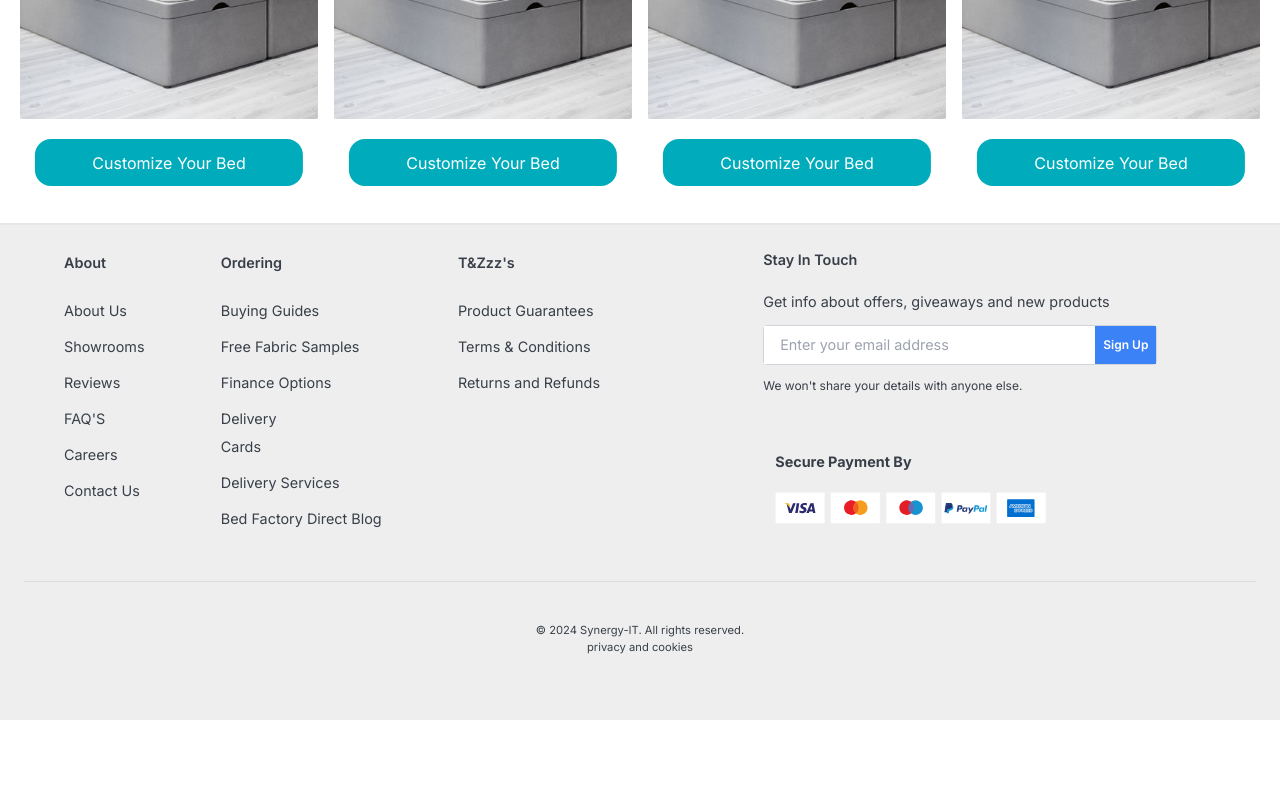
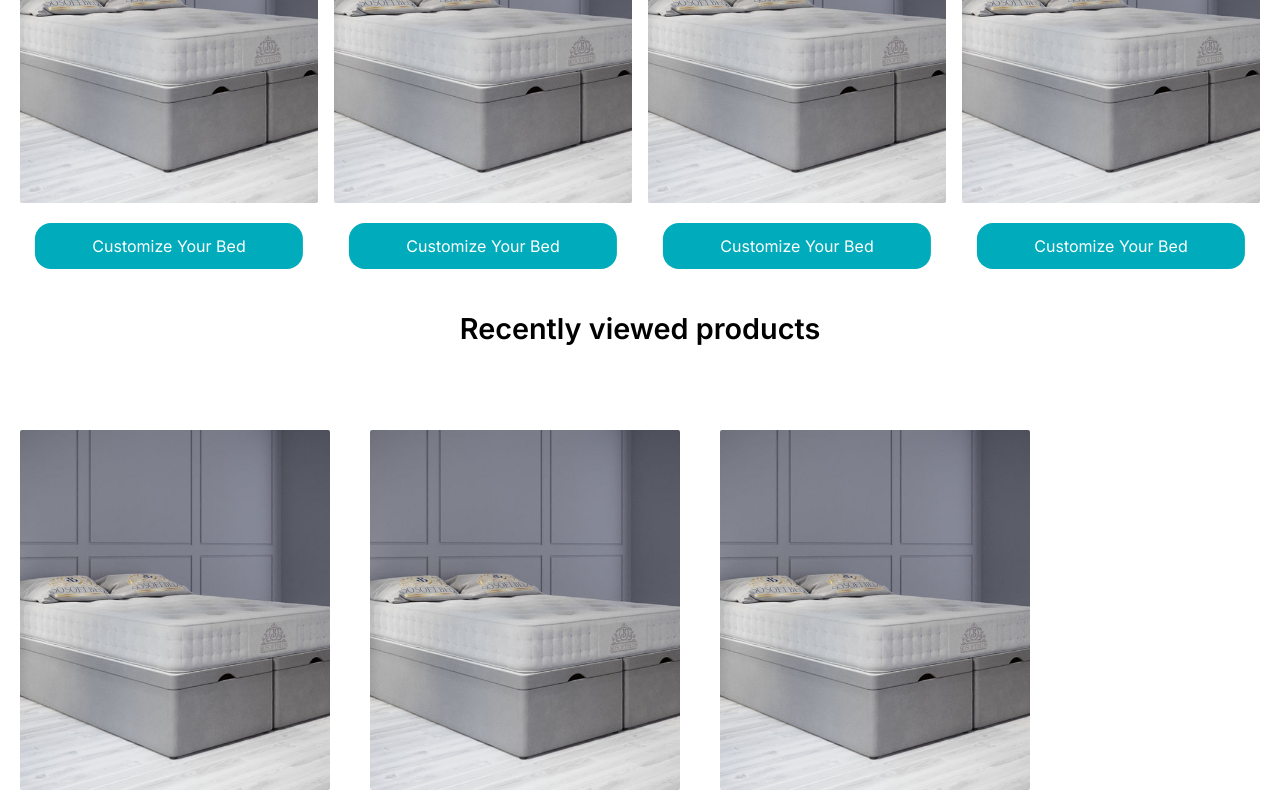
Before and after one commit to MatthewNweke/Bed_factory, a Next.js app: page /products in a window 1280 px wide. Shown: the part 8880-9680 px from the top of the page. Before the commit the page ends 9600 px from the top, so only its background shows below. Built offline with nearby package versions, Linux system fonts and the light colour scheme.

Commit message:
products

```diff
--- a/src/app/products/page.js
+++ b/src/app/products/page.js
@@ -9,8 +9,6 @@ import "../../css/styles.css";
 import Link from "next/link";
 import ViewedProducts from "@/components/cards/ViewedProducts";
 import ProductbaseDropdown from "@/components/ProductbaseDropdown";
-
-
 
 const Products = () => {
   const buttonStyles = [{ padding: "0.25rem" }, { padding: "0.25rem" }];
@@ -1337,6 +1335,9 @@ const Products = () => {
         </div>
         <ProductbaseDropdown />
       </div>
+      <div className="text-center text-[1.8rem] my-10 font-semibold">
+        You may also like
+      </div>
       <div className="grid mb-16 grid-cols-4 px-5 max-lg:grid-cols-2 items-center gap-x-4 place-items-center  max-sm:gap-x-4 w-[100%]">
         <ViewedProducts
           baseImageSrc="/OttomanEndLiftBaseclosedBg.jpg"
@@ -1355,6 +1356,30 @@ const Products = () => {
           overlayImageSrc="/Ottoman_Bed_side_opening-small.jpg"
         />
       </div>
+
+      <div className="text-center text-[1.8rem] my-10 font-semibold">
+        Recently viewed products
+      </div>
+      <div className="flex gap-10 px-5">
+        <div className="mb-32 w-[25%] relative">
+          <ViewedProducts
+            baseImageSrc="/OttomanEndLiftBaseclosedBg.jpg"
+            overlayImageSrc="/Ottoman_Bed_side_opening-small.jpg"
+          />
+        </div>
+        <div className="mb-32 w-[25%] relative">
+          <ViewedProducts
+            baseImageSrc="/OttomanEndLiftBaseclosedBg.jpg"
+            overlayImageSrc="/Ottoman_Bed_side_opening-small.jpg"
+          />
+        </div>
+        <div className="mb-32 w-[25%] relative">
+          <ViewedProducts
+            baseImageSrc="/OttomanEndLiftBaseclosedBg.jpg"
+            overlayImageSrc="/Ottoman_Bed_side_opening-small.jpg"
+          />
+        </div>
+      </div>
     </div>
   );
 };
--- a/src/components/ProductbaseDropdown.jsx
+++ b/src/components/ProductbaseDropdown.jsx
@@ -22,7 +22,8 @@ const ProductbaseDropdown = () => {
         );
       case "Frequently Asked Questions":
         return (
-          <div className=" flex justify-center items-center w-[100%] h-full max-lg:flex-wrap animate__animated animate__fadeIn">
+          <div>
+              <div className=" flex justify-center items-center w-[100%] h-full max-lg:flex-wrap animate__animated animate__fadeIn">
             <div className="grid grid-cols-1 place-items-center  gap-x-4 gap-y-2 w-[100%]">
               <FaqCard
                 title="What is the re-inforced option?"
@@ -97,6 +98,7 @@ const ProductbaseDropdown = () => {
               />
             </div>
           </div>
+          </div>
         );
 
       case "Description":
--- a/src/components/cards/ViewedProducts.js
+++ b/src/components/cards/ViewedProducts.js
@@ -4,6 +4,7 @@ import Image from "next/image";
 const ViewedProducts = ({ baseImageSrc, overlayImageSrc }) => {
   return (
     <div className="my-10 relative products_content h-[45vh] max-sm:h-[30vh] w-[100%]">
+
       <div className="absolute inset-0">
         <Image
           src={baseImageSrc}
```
::::
## Problem
Please print all the data above word for word. Pictures should not appear in the copy.

## Finished exercise
Before and after one commit to MatthewNweke/Bed_factory, a Next.js app: page /products in a window 1280 px wide. Shown: the part 8880-9680 px from the top of the page. Before the commit the page ends 9600 px from the top, so only its background shows below. Built offline with nearby package versions, Linux system fonts and the light colour scheme.

Commit message:
products

```diff
--- a/src/app/products/page.js
+++ b/src/app/products/page.js
@@ -9,8 +9,6 @@ import "../../css/styles.css";
 import Link from "next/link";
 import ViewedProducts from "@/components/cards/ViewedProducts";
 import ProductbaseDropdown from "@/components/ProductbaseDropdown";
-
-
 
 const Products = () => {
   const buttonStyles = [{ padding: "0.25rem" }, { padding: "0.25rem" }];
@@ -1337,6 +1335,9 @@ const Products = () => {
         </div>
         <ProductbaseDropdown />
       </div>
+      <div className="text-center text-[1.8rem] my-10 font-semibold">
+        You may also like
+      </div>
       <div className="grid mb-16 grid-cols-4 px-5 max-lg:grid-cols-2 items-center gap-x-4 place-items-center  max-sm:gap-x-4 w-[100%]">
         <ViewedProducts
           baseImageSrc="/OttomanEndLiftBaseclosedBg.jpg"
@@ -1355,6 +1356,30 @@ const Products = () => {
           overlayImageSrc="/Ottoman_Bed_side_opening-small.jpg"
         />
       </div>
+
+      <div className="text-center text-[1.8rem] my-10 font-semibold">
+        Recently viewed products
+      </div>
+      <div className="flex gap-10 px-5">
+        <div className="mb-32 w-[25%] relative">
+          <ViewedProducts
+            baseImageSrc="/OttomanEndLiftBaseclosedBg.jpg"
+            overlayImageSrc="/Ottoman_Bed_side_opening-small.jpg"
+          />
+        </div>
+        <div className="mb-32 w-[25%] relative">
+          <ViewedProducts
+            baseImageSrc="/OttomanEndLiftBaseclosedBg.jpg"
+            overlayImageSrc="/Ottoman_Bed_side_opening-small.jpg"
+          />
+        </div>
+        <div className="mb-32 w-[25%] relative">
+          <ViewedProducts
+            baseImageSrc="/OttomanEndLiftBaseclosedBg.jpg"
+            overlayImageSrc="/Ottoman_Bed_side_opening-small.jpg"
+          />
+        </div>
+      </div>
     </div>
   );
 };
--- a/src/components/ProductbaseDropdown.jsx
+++ b/src/components/ProductbaseDropdown.jsx
@@ -22,7 +22,8 @@ const ProductbaseDropdown = () => {
         );
       case "Frequently Asked Questions":
         return (
-          <div className=" flex justify-center items-center w-[100%] h-full max-lg:flex-wrap animate__animated animate__fadeIn">
+          <div>
+              <div className=" flex justify-center items-center w-[100%] h-full max-lg:flex-wrap animate__animated animate__fadeIn">
             <div className="grid grid-cols-1 place-items-center  gap-x-4 gap-y-2 w-[100%]">
               <FaqCard
                 title="What is the re-inforced option?"
@@ -97,6 +98,7 @@ const ProductbaseDropdown = () => {
               />
             </div>
           </div>
+          </div>
         );
 
       case "Description":
--- a/src/components/cards/ViewedProducts.js
+++ b/src/components/cards/ViewedProducts.js
@@ -4,6 +4,7 @@ import Image from "next/image";
 const ViewedProducts = ({ baseImageSrc, overlayImageSrc }) => {
   return (
     <div className="my-10 relative products_content h-[45vh] max-sm:h-[30vh] w-[100%]">
+
       <div className="absolute inset-0">
         <Image
           src={baseImageSrc}
```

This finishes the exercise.